As the state’s budget year nears an end, tax collections are nearly $289.9 million in the hole following another month of revenues falling below expectations.
Revenues collected by the state for the last 11 months have largely come in below budget, leaving state government with a weak financial tax base struggling largely from an unexpected drop in business taxes.
“June collections recorded stronger than anticipated sales tax growth, but continued to reflect weaker than anticipated collections from the corporate sector,” state Finance and Administration Commissioner Larry Martin (pictured) said in a statement Friday. “We continue to believe the recent up-tick in retail activity is an indication of renewed consumer confidence, and an economy slowly on the mend.”
Sales taxes posted a $13.5 million gain in June, a figure that is 2.2 percent more than the state budgeted. Sales taxes make up the bulk of the state’s revenue used to support state departments and services. While sales tax collections are up nearly 3.6 percent year-to-date, sales taxes hover $15.5 million below expectations for the budget year.
But the big drop throughout the year has come from the state’s franchise and excise tax collections, which combined fell $54 million short of expectations last month, 14 percent below budget. Year-to-date, the state collections are $278 million less than expected.
Tax collections on tobacco, motor vehicle title and registration, business, inheritance and estate, privilege, gross receipts, severance taxes and alcoholic beverages all fell short of expectations in June, according to the state.
Taxes on income, gasoline, mixed drinks, motor vehicle fuel and coin-operated amusement were up in the last month, with marginal increases in tax collections on purchases of beer and petroleum.
In total, the state collected $5.3 million more last June than it did last month.

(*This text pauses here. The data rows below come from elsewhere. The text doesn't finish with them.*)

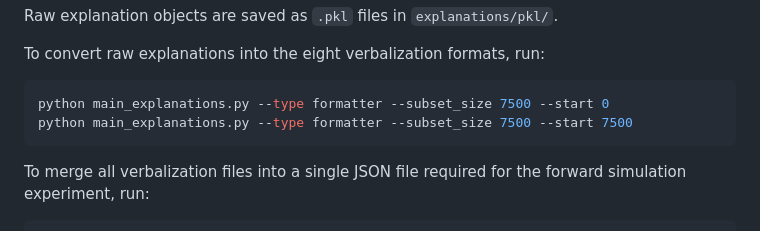
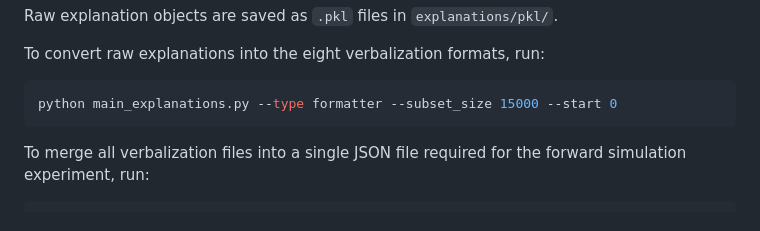
Before and after one commit to antonioi99/MA, a Markdown page: README.md, the part around the change. Drawn GitHub-style.

Commit message:
no message

````diff
--- a/README.md
+++ b/README.md
@@ -116,8 +116,7 @@ Raw explanation objects are saved as `.pkl` files in
 To convert raw explanations into the eight verbalization formats, run:
 
 ```bash
-python main_explanations.py --type formatter --subset_size 7500 --start 0
-python main_explanations.py --type formatter --subset_size 7500 --start 7500
+python main_explanations.py --type formatter --subset_size 15000 --start 0
 ```
 
 To merge all verbalization files into a single JSON file required for
````
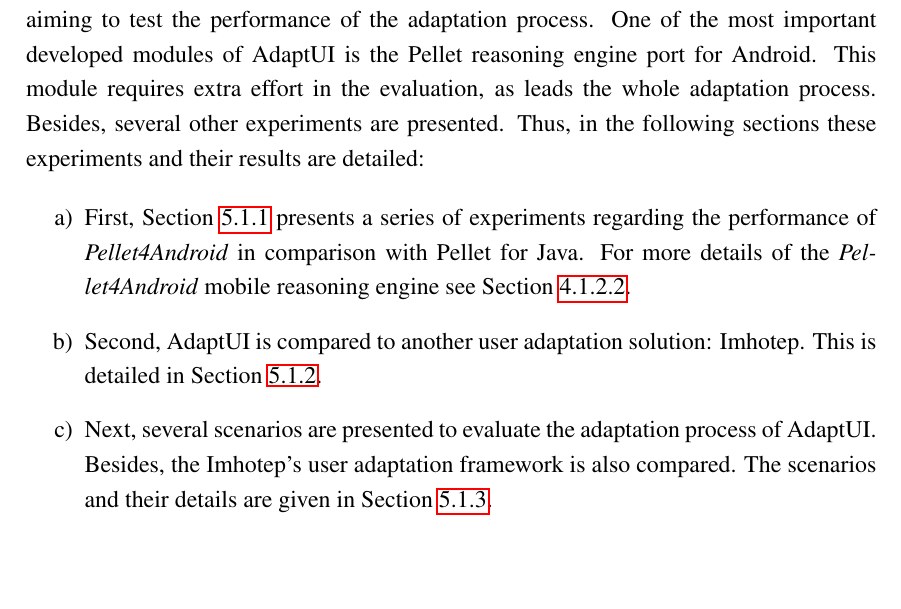
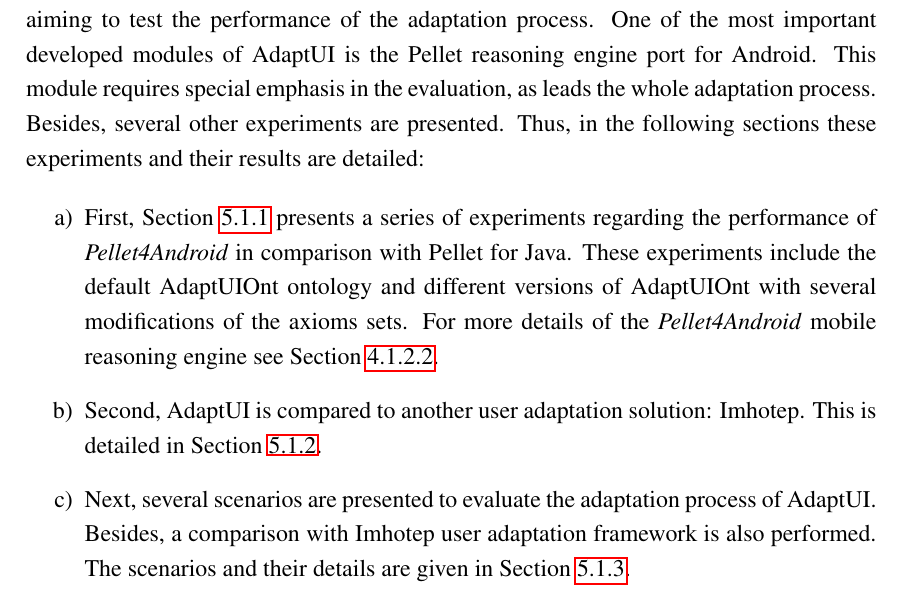
Before and after one commit to edlectrico/dissertation, a LaTeX thesis (dissertation.tex, which reads 5_experiments_and_results/51_technical_evaluation.tex): part of page 165 of 238, cut so that both start at the same text, the shorter picture padded with empty space. Compiled offline with pdfLaTeX; a LaTeX package or settings file that is missing is left out.

Commit message:
Diego's review

```diff
--- a/5_experiments_and_results/51_technical_evaluation.tex
+++ b/5_experiments_and_results/51_technical_evaluation.tex
@@ -4,8 +4,8 @@
 The technical evaluation of this chapter includes several experiments that are
 carried out aiming to test the performance of the adaptation process. One of
 the most important developed modules of AdaptUI is the Pellet reasoning
-engine port for Android. This module requires extra effort in the evaluation, as
-leads the whole adaptation process. Besides, several other experiments are
+engine port for Android. This module requires special emphasis in the evaluation,
+as leads the whole adaptation process. Besides, several other experiments are
 presented. Thus, in the following sections these experiments and their results
 are detailed:
 
@@ -15,16 +15,17 @@
 \begin{enumerate}[label=\alph*)]
   \item First, Section~\ref{sec:performance_evaluation} presents a series
   of experiments regarding the performance of \textit{Pellet4Android} in
-  comparison with Pellet for Java. For more details of the
-  \textit{Pellet4Android} mobile reasoning engine see
-  Section~\ref{sec:pellet4android}.
+  comparison with Pellet for Java. These experiments include the default
+  AdaptUIOnt ontology and different versions of AdaptUIOnt with several modifications
+  of the axioms sets. For more details of the \textit{Pellet4Android} mobile
+  reasoning engine see Section~\ref{sec:pellet4android}.
 
   \item Second, AdaptUI is compared to another user adaptation solution:
   Imhotep. This is detailed in Section~\ref{sec:imhotep_comparison}.
 
   \item Next, several scenarios are presented to evaluate the adaptation
-  process of AdaptUI. Besides, the Imhotep's user adaptation framework is also
-  compared. The scenarios and their details are given in
+  process of AdaptUI. Besides, a comparison with Imhotep user adaptation
+  framework is also performed. The scenarios and their details are given in
   Section~\ref{sec:scenarios}.
 
   \item Finally, $5$ developers with experience in developing Android based
```
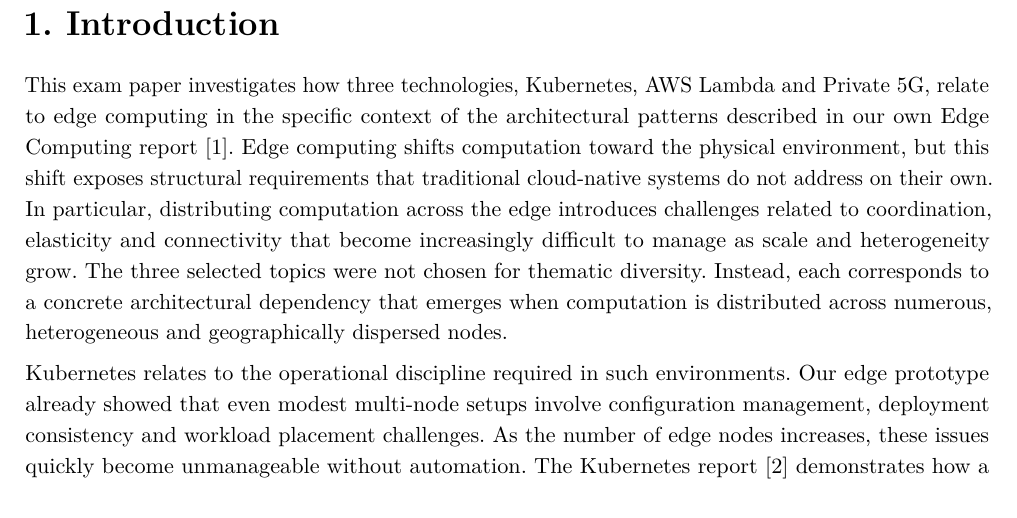
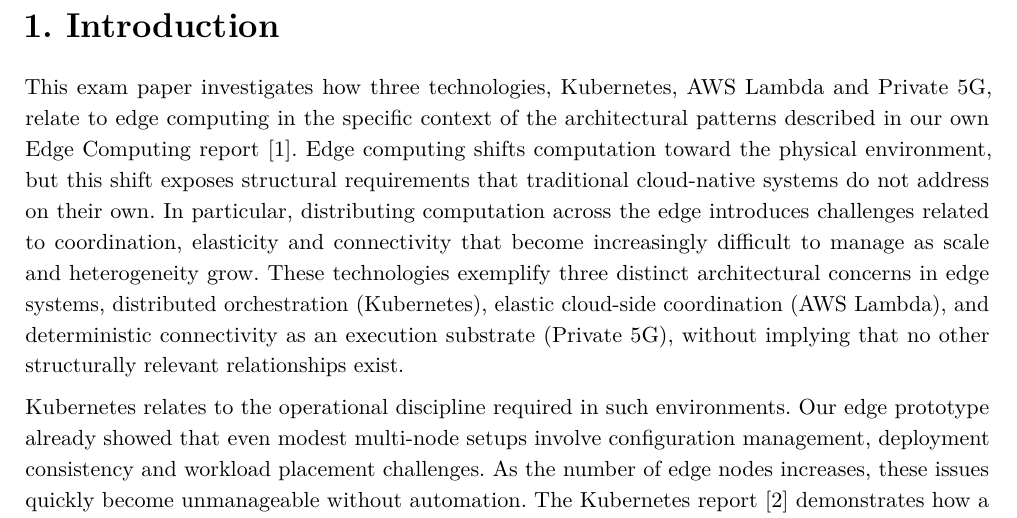
Before and after one commit to vincecoppens04/edge_computing, a LaTeX document (latex2/scription.tex, which reads latex2/intro.tex): part of page 2 of 8, cut so that both start at the same text. Compiled offline with pdfLaTeX.

Commit message:
finetuning 16 december

```diff
--- a/latex2/intro.tex
+++ b/latex2/intro.tex
@@ -1,4 +1,4 @@
-This exam paper investigates how three technologies, Kubernetes, AWS Lambda and Private 5G, relate to edge computing in the specific context of the architectural patterns described in our own Edge Computing report \cite{edge_computing_report}. Edge computing shifts computation toward the physical environment, but this shift exposes structural requirements that traditional cloud-native systems do not address on their own. In particular, distributing computation across the edge introduces challenges related to coordination, elasticity and connectivity that become increasingly difficult to manage as scale and heterogeneity grow. The three selected topics were not chosen for thematic diversity. Instead, each corresponds to a concrete architectural dependency that emerges when computation is distributed across numerous, heterogeneous and geographically dispersed nodes.
+This exam paper investigates how three technologies, Kubernetes, AWS Lambda and Private 5G, relate to edge computing in the specific context of the architectural patterns described in our own Edge Computing report \cite{edge_computing_report}. Edge computing shifts computation toward the physical environment, but this shift exposes structural requirements that traditional cloud-native systems do not address on their own. In particular, distributing computation across the edge introduces challenges related to coordination, elasticity and connectivity that become increasingly difficult to manage as scale and heterogeneity grow. These technologies exemplify three distinct architectural concerns in edge systems, distributed orchestration (Kubernetes), elastic cloud-side coordination (AWS Lambda), and deterministic connectivity as an execution substrate (Private 5G), without implying that no other structurally relevant relationships exist.
 
 Kubernetes relates to the operational discipline required in such environments. Our edge prototype already showed that even modest multi-node setups involve configuration management, deployment consistency and workload placement challenges. As the number of edge nodes increases, these issues quickly become unmanageable without automation. The Kubernetes report \cite{kubernetes_report} demonstrates how a declarative control plane and continuous reconciliation provide the mechanisms required to maintain coherence across distributed sites. Kubernetes is therefore essential not merely as a typical orchestration solution, but as the control plane that prevents large-scale edge environments from becoming operationally fragmented.
 
--- a/latex2/scription.tex
+++ b/latex2/scription.tex
@@ -203,10 +203,10 @@
 % -----------------------------------------------------
 % MAIN CHAPTERS (arabic numbering, compact headings)
 % -----------------------------------------------------
-\pagenumbering{arabic}
+%\pagenumbering{arabic}
 
 % Pull the very first chapter up (tune value if needed)
-\vspace*{-1cm}
+\vspace*{-1.6cm}
 \mainchapter{Introduction}
 \input{intro}
 
```
Also changed, not shown: latex2/scription.tex (2 more changed lines).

Year to date, the state has collected .1 percent more than it did last year, but leaving state coffers collectively below budgeted estimates by $289.9 million, or 2.6 percent.